Exercise description: Scan the data for "usepackage" and copy the lines it appears in.

Provided records:
>>>
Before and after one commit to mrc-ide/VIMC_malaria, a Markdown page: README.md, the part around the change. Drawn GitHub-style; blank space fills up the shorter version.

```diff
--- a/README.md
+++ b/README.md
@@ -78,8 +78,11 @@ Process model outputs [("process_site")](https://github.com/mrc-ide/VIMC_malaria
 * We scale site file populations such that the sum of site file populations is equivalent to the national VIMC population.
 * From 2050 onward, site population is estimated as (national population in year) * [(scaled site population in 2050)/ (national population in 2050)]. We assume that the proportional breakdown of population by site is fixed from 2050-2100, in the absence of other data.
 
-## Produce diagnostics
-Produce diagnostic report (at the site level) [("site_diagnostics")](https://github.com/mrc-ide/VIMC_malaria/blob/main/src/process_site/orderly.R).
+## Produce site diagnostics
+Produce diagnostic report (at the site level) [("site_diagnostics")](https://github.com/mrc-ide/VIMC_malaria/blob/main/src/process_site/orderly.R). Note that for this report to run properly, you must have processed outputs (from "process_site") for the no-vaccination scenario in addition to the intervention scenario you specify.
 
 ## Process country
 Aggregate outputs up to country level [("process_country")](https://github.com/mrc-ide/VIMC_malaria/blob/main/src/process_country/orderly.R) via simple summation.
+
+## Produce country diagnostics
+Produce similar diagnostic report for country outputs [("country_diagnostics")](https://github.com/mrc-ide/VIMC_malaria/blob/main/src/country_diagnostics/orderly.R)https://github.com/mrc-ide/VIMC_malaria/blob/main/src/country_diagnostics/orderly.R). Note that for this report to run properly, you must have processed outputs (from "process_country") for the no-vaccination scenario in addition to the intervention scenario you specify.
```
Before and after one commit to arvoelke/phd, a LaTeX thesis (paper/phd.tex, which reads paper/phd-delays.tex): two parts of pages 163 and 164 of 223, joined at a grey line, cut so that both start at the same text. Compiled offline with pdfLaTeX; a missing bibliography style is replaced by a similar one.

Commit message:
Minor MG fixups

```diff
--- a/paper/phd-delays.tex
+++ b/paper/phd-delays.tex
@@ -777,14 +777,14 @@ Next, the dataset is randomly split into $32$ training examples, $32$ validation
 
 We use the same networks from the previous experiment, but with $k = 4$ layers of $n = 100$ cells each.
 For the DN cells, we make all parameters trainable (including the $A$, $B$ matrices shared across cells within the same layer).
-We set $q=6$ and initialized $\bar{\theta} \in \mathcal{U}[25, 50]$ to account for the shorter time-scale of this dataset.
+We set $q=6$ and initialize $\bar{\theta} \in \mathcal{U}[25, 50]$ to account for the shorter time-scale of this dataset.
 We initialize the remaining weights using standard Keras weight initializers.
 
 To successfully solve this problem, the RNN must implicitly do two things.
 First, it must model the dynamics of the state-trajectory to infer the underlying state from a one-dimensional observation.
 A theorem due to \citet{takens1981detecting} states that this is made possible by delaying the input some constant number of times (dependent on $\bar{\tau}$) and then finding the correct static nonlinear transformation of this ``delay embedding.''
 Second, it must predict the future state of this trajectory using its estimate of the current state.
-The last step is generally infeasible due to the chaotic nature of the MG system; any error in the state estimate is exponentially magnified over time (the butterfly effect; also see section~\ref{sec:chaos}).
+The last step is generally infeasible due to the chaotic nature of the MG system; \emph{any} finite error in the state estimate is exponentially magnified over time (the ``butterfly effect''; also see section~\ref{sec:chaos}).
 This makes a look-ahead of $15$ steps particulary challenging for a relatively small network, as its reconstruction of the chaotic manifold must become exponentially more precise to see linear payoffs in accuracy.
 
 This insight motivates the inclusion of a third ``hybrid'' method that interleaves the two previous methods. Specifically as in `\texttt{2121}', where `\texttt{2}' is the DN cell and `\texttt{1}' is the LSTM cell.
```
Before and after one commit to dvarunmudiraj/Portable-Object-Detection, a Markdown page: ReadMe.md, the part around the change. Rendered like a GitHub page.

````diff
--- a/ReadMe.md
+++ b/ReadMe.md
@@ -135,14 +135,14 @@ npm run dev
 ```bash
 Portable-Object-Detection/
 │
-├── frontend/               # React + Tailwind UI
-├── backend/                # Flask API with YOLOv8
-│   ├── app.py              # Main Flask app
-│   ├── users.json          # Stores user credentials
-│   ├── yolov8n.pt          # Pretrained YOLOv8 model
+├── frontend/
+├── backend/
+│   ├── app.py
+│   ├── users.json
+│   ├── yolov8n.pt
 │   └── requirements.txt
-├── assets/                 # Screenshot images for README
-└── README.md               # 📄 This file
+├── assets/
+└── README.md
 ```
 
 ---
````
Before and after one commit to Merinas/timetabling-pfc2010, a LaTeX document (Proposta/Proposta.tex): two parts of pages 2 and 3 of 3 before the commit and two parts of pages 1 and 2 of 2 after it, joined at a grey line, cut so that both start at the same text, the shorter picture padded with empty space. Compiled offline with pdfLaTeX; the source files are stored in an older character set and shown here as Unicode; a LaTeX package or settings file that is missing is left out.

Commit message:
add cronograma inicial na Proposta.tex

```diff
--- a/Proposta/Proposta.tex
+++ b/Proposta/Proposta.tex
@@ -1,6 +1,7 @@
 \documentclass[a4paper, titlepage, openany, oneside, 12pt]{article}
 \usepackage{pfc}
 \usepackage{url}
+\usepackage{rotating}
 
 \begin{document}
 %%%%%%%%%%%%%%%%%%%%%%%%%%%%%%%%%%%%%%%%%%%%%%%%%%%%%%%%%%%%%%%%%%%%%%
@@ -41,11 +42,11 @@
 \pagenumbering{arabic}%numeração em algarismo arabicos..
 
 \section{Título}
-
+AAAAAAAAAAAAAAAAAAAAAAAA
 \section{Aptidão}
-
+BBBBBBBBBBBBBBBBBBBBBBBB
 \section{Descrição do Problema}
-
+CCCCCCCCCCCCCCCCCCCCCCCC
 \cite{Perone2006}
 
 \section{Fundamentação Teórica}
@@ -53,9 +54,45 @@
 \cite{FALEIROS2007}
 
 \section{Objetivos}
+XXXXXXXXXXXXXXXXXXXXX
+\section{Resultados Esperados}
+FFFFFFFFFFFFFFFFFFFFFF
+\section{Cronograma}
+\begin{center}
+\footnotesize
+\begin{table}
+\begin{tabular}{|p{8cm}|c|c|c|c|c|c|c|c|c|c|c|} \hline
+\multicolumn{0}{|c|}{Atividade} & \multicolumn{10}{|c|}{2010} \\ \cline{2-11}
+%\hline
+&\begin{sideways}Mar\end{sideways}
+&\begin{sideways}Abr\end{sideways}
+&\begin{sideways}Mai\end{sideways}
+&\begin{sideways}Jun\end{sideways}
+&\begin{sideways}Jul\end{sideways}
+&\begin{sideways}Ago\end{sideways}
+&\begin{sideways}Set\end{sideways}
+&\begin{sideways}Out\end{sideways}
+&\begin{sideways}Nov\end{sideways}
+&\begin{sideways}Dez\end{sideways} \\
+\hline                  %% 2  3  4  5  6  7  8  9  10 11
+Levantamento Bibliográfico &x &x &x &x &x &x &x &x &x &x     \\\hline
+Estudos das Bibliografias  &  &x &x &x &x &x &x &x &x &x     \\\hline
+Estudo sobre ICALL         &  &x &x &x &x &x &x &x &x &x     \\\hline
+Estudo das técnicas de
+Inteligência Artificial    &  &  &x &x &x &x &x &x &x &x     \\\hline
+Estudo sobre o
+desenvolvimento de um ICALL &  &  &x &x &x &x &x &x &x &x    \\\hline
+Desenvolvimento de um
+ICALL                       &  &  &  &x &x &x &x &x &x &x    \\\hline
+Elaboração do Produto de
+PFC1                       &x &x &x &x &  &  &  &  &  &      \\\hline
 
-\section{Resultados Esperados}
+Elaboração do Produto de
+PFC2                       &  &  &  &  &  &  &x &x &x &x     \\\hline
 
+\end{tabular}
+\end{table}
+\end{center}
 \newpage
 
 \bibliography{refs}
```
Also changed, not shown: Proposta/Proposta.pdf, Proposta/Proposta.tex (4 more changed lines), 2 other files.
<<<
Solved exercise:
 \usepackage{pfc}
 \usepackage{url}
+\usepackage{rotating}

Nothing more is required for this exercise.